Work to complete: Pick each line that has "mattpocock" out of the records.

Records for processing:
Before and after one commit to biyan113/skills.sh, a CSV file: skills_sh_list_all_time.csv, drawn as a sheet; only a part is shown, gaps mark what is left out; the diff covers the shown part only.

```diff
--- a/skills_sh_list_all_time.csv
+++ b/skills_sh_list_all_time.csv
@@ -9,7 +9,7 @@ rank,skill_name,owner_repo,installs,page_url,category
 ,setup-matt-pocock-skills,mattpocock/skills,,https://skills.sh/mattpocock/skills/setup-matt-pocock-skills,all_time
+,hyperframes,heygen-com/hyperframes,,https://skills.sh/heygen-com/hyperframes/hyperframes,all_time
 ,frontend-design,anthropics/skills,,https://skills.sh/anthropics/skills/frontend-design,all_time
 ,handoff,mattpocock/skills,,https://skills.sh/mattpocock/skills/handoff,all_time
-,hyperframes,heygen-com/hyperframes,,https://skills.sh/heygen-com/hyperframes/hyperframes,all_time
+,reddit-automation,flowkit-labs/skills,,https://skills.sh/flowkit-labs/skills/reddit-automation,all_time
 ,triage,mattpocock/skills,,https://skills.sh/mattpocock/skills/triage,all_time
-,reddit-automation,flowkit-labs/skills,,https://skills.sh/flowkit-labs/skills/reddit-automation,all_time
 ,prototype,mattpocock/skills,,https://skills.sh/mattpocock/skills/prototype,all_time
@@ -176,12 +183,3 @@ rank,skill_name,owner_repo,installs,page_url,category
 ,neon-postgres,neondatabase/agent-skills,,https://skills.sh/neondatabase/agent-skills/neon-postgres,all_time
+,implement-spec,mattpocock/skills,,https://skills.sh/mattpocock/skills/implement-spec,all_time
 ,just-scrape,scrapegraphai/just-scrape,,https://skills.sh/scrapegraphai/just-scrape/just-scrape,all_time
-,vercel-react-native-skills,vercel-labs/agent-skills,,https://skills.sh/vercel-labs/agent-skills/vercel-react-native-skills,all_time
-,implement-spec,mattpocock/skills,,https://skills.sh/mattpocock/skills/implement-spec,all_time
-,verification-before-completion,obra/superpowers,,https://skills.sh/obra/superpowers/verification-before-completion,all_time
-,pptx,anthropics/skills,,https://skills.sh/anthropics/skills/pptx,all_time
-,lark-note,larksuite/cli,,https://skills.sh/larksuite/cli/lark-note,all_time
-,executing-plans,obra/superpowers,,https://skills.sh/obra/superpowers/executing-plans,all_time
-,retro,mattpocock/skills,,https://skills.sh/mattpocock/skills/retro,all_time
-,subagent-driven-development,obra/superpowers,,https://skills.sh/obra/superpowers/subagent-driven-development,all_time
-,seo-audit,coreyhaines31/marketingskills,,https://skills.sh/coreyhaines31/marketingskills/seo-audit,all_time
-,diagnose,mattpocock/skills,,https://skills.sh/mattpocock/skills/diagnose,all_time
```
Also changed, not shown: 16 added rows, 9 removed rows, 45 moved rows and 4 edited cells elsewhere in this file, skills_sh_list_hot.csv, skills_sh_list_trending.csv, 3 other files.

...

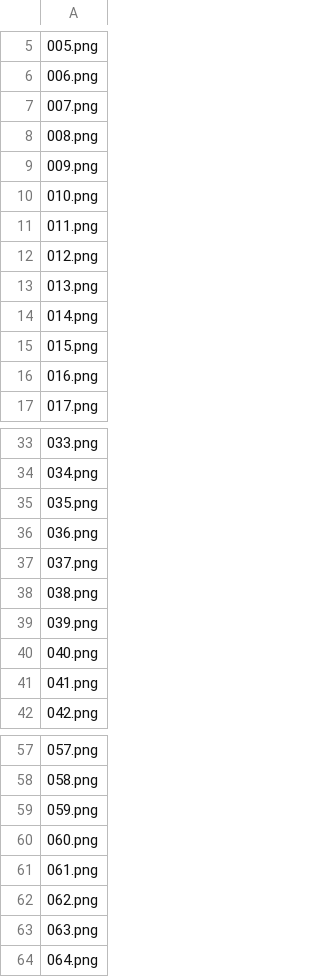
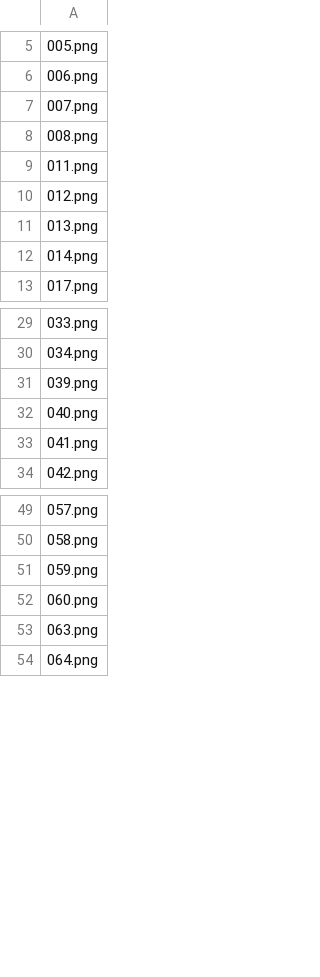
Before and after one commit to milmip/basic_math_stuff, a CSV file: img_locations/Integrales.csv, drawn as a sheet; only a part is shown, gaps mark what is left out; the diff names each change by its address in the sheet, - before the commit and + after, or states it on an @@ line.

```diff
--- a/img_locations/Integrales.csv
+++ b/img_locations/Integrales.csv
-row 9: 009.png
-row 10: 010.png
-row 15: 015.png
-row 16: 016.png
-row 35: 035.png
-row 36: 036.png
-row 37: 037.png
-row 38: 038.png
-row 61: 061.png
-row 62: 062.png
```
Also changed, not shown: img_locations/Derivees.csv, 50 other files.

* * *

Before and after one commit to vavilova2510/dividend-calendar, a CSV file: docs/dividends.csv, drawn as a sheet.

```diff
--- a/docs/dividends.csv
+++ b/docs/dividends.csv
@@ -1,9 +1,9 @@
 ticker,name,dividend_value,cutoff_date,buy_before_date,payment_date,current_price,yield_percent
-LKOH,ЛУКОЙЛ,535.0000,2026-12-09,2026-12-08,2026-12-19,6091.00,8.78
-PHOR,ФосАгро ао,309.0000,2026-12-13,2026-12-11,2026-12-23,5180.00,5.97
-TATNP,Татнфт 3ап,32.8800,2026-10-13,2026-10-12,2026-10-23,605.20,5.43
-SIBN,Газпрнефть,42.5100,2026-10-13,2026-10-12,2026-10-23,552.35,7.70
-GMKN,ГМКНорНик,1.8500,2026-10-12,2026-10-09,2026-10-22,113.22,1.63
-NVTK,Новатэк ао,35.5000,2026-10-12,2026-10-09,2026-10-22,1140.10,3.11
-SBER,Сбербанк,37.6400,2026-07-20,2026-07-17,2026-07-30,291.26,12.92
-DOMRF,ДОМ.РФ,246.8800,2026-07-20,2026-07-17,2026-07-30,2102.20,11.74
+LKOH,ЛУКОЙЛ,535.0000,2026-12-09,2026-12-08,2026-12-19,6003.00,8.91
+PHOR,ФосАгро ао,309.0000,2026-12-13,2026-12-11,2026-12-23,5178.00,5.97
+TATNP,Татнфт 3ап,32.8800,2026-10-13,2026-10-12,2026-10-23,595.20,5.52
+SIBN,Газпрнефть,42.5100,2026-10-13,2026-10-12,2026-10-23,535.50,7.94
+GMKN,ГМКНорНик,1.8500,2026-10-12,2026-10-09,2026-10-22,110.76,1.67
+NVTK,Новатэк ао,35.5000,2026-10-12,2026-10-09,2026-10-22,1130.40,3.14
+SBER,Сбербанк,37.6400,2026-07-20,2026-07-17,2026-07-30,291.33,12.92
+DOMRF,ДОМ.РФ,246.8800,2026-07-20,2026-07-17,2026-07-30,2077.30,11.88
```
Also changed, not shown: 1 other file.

Solved problem:
 ,setup-matt-pocock-skills,mattpocock/skills,,https://skills.sh/mattpocock/skills/setup-matt-pocock-skills,all_time
 ,handoff,mattpocock/skills,,https://skills.sh/mattpocock/skills/handoff,all_time
 ,triage,mattpocock/skills,,https://skills.sh/mattpocock/skills/triage,all_time
 ,prototype,mattpocock/skills,,https://skills.sh/mattpocock/skills/prototype,all_time
+,implement-spec,mattpocock/skills,,https://skills.sh/mattpocock/skills/implement-spec,all_time
-,implement-spec,mattpocock/skills,,https://skills.sh/mattpocock/skills/implement-spec,all_time
-,retro,mattpocock/skills,,https://skills.sh/mattpocock/skills/retro,all_time
-,diagnose,mattpocock/skills,,https://skills.sh/mattpocock/skills/diagnose,all_time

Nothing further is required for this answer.